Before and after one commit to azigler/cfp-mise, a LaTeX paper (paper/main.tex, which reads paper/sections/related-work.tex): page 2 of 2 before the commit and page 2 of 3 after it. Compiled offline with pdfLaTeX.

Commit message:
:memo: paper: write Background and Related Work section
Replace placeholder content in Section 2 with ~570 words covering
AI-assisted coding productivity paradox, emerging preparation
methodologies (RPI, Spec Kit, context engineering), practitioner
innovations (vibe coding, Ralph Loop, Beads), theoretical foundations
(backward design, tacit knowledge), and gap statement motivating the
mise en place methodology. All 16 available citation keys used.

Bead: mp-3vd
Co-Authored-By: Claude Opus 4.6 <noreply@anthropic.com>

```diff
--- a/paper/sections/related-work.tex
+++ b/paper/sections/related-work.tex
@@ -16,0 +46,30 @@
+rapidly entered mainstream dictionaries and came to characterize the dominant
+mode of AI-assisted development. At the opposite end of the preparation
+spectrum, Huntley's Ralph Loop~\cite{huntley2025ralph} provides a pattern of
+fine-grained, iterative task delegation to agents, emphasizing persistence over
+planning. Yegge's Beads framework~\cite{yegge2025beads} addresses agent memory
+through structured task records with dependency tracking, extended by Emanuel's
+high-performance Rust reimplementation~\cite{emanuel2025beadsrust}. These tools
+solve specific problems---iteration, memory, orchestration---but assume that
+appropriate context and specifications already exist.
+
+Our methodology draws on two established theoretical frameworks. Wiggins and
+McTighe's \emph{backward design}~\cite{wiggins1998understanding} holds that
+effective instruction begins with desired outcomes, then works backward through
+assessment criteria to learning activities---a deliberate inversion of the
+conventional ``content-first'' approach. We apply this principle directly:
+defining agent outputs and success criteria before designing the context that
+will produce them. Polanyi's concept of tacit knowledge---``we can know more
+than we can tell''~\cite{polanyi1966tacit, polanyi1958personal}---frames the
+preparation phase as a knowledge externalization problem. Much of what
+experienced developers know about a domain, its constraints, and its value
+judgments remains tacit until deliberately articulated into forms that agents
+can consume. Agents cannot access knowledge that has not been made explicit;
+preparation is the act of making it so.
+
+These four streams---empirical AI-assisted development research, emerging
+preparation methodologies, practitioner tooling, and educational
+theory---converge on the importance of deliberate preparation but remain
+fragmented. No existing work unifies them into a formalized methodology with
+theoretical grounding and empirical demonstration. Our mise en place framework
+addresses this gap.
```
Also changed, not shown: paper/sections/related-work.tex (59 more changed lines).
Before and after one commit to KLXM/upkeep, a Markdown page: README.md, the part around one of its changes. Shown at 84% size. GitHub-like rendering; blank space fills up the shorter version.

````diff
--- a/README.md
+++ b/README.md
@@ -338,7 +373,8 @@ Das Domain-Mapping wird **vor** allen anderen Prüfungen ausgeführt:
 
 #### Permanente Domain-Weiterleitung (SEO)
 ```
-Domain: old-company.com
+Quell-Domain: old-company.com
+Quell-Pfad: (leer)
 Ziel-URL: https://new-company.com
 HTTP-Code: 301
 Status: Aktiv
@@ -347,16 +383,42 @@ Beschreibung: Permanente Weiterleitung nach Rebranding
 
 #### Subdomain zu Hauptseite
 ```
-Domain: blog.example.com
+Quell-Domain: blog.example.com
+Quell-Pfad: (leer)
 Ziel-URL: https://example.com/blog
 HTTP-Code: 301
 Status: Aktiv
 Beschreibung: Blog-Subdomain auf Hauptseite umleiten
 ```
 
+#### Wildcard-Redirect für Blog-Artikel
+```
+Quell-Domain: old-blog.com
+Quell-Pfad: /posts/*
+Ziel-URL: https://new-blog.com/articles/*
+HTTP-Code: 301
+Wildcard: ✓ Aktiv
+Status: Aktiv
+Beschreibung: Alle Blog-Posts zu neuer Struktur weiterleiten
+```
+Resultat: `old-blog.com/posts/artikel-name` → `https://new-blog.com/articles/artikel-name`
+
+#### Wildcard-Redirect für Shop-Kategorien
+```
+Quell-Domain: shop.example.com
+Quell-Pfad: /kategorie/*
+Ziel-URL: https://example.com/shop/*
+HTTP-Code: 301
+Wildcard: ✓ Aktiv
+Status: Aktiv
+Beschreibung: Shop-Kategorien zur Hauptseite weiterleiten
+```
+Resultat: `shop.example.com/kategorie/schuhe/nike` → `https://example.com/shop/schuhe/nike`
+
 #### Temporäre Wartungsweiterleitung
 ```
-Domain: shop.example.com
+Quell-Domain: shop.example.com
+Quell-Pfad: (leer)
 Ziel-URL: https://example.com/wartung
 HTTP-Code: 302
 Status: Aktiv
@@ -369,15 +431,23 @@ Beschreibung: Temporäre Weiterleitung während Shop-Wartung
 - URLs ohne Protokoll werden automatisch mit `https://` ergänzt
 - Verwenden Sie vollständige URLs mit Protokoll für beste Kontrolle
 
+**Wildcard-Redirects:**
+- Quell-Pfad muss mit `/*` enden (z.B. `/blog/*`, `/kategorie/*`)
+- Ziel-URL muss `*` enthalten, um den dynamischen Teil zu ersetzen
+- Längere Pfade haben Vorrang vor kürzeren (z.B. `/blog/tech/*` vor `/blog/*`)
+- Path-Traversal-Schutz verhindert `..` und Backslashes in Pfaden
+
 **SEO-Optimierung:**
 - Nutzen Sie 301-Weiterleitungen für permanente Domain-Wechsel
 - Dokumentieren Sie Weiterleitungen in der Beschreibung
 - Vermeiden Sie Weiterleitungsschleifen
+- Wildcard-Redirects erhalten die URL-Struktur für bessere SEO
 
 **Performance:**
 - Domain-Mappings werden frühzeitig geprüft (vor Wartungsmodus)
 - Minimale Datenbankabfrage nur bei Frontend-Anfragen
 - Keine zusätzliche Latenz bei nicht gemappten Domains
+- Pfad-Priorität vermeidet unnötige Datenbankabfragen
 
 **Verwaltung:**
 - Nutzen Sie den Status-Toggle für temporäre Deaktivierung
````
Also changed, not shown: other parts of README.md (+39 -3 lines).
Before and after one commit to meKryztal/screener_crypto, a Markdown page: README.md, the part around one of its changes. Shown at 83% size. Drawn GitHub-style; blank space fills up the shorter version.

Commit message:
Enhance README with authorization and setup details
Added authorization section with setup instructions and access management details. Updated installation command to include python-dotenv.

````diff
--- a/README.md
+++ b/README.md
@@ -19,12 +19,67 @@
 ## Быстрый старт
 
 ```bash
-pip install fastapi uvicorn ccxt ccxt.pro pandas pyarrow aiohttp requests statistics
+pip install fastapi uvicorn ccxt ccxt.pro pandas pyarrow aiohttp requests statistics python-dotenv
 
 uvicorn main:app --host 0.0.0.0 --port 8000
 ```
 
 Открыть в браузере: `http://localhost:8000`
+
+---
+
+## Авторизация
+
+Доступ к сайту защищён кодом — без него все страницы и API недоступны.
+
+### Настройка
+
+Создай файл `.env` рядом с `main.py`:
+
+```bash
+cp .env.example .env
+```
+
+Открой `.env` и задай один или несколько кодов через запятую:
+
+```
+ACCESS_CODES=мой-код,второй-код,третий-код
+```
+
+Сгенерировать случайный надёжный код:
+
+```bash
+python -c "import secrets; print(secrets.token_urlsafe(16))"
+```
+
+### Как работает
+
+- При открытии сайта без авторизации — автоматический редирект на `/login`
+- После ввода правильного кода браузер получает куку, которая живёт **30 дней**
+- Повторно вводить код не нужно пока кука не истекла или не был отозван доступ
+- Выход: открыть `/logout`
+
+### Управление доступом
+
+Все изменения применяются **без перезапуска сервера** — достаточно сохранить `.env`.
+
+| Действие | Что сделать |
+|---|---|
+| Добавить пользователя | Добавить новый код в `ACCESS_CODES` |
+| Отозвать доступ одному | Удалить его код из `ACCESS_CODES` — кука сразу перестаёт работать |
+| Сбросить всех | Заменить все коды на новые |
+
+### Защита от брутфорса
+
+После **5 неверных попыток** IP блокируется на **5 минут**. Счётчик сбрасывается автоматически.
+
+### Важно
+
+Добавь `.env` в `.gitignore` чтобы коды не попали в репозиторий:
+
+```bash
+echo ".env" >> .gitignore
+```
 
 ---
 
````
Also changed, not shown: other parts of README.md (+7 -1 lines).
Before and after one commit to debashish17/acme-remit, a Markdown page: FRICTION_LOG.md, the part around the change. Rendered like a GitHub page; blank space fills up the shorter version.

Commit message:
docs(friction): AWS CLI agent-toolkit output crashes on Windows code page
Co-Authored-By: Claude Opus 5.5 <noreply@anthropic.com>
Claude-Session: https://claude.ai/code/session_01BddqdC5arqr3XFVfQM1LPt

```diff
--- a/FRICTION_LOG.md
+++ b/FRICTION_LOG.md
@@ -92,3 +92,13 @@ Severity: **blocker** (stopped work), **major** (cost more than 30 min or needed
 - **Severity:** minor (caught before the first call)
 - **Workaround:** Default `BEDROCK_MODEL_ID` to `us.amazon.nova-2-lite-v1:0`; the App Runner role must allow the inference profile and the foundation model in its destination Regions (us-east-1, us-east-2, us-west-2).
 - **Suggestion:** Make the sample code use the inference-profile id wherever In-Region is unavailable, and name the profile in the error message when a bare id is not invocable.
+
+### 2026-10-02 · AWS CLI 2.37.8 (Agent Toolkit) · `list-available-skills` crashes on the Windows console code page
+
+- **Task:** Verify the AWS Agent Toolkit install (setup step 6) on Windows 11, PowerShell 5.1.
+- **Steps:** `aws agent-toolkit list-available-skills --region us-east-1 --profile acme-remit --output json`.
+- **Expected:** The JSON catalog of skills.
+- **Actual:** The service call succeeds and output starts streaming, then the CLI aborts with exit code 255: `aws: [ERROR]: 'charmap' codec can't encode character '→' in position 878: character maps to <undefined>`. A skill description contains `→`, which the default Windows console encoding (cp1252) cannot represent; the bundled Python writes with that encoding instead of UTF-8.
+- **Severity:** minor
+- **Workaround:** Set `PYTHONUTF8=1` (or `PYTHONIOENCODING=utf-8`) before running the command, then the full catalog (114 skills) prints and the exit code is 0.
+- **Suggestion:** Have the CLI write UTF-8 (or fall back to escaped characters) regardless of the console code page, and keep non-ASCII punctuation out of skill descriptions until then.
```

- **Action item**:
From the entries above, collect every line with the string "minor" in it.

- **Exercise solution**:
 - **Severity:** minor (caught before the first call)
+- **Severity:** minor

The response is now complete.